The Funny, Smart, “Unpopular” Girl: Bianca Piper, The DUFF
The Best Friend: Krista, The Edge of Seventeen
The Bad Boy: Kyle, Lady Bird
The Sensitive Nice Guy: Lloyd Dobler, Say Anything
The Mean Girl: Natalie V. Adams, Scott Pilgrim vs. the World
The Teacher Who Has No Time for This Shit: Mr. Griffith, Easy A

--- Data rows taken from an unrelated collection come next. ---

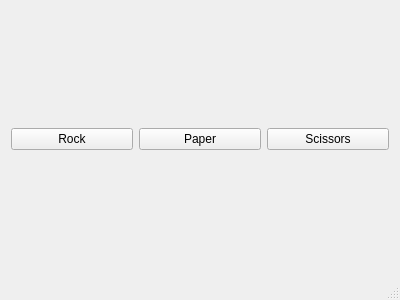
Above: mainwindow.ui from yshkvarok/rockPaperScissors-v2 before the change. Below: the same form after it.
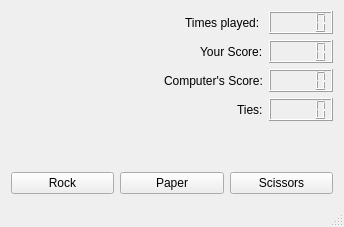
That is the form after the change.

```diff
--- a/mainwindow.ui
+++ b/mainwindow.ui
@@ -6,8 +6,8 @@
    <rect>
     <x>0</x>
     <y>0</y>
-    <width>400</width>
-    <height>300</height>
+    <width>344</width>
+    <height>227</height>
    </rect>
   </property>
   <property name="windowTitle">
@@ -15,6 +15,127 @@
   </property>
   <widget class="QWidget" name="centralWidget">
    <layout class="QVBoxLayout" name="verticalLayout">
+    <item>
+     <layout class="QHBoxLayout" name="horizontalLayout_2">
+      <item>
+       <spacer name="horizontalSpacer">
+        <property name="orientation">
+         <enum>Qt::Horizontal</enum>
+        </property>
+        <property name="sizeHint" stdset="0">
+         <size>
+          <width>40</width>
+          <height>20</height>
+         </size>
+        </property>
+       </spacer>
+      </item>
+      <item>
+       <widget class="QLabel" name="label">
+        <property name="text">
+         <string>Times played: </string>
+        </property>
+       </widget>
+      </item>
+      <item>
+       <widget class="QLCDNumber" name="lcdNumber"/>
+      </item>
+     </layout>
+    </item>
+    <item>
+     <layout class="QHBoxLayout" name="horizontalLayout_4">
+      <item>
+       <spacer name="horizontalSpacer_2">
+        <property name="orientation">
+         <enum>Qt::Horizontal</enum>
+        </property>
+        <property name="sizeHint" stdset="0">
+         <size>
+          <width>40</width>
+          <height>20</height>
+         </size>
+        </property>
+       </spacer>
+      </item>
+      <item>
+       <widget class="QLabel" name="label_2">
+        <property name="text">
+         <string>Your Score:</string>
+        </property>
+       </widget>
+      </item>
+      <item>
+       <widget class="QLCDNumber" name="lcdNumber_2"/>
+      </item>
+     </layout>
+    </item>
+    <item>
+     <layout class="QHBoxLayout" name="horizontalLayout_3">
+      <item>
+       <spacer name="horizontalSpacer_3">
+        <property name="orientation">
+         <enum>Qt::Horizontal</enum>
+        </property>
+        <property name="sizeHint" stdset="0">
+         <size>
+          <width>40</width>
+          <height>20</height>
+         </size>
+        </property>
+       </spacer>
+      </item>
+      <item>
+       <widget class="QLabel" name="label_3">
+        <property name="text">
+         <string>Computer's Score:</string>
+        </property>
+       </widget>
+      </item>
+      <item>
+       <widget class="QLCDNumber" name="lcdNumber_3"/>
+      </item>
+     </layout>
+    </item>
+    <item>
+     <layout class="QHBoxLayout" name="horizontalLayout_5">
+      <item>
+       <spacer name="horizontalSpacer_4">
+        <property name="orientation">
+         <enum>Qt::Horizontal</enum>
+        </property>
+        <property name="sizeHint" stdset="0">
+         <size>
+          <width>40</width>
+          <height>20</height>
+         </size>
+        </property>
+       </spacer>
+      </item>
+      <item>
+       <widget class="QLabel" name="label_4">
+        <property name="text">
+         <string>Ties:</string>
+        </property>
+       </widget>
+      </item>
+      <item>
+       <widget class="QLCDNumber" name="lcdNumber_4"/>
+      </item>
+     </layout>
+    </item>
+    <item>
+     <spacer name="verticalSpacer">
+      <property name="orientation">
+       <enum>Qt::Vertical</enum>
+      </property>
+      <property name="sizeHint" stdset="0">
+       <size>
+        <width>20</width>
+        <height>40</height>
+       </size>
+      </property>
+     </spacer>
+    </item>
     <item>
      <layout class="QHBoxLayout" name="horizontalLayout">
       <item>
```
Left out of the diff: 2 changed lines with no effect on the pictures.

Did anyone but me see The DUFF? Quite possibly not, which is why I feel it’s my duty to cast the fabulous Mae Whitman, who plays the titular and wildly offensive “DUFF”—a.k.a. “Designated Ugly Fat Friend.” Bianca, Whitman’s character, is obviously none of those things, and shines in the (surprisingly fun!) movie despite the inaccurate title. Joining her in my own special high school movie are Haley Lu Richardson’s Krista from Edge of Seventeen, Timothée Chalamet’s Kyle from Lady Bird (you know you want to see Mae Whitman shut him down), Lloyd Dobler from Say Anything (it’s only weird if you think of John Cusack at his current age, so, like, don’t), Brie Larson’s character from Scott Pilgrim vs. the World, and as the long-suffering teacher, Thomas Haden Church’s iconic Mr. Griffith from Easy A. Does this cast make any sense? No! Luckily, rom-coms don’t have to make a lick of sense to end up on Netflix these days. I assume this would be a smash hit, even without Noah Centineo.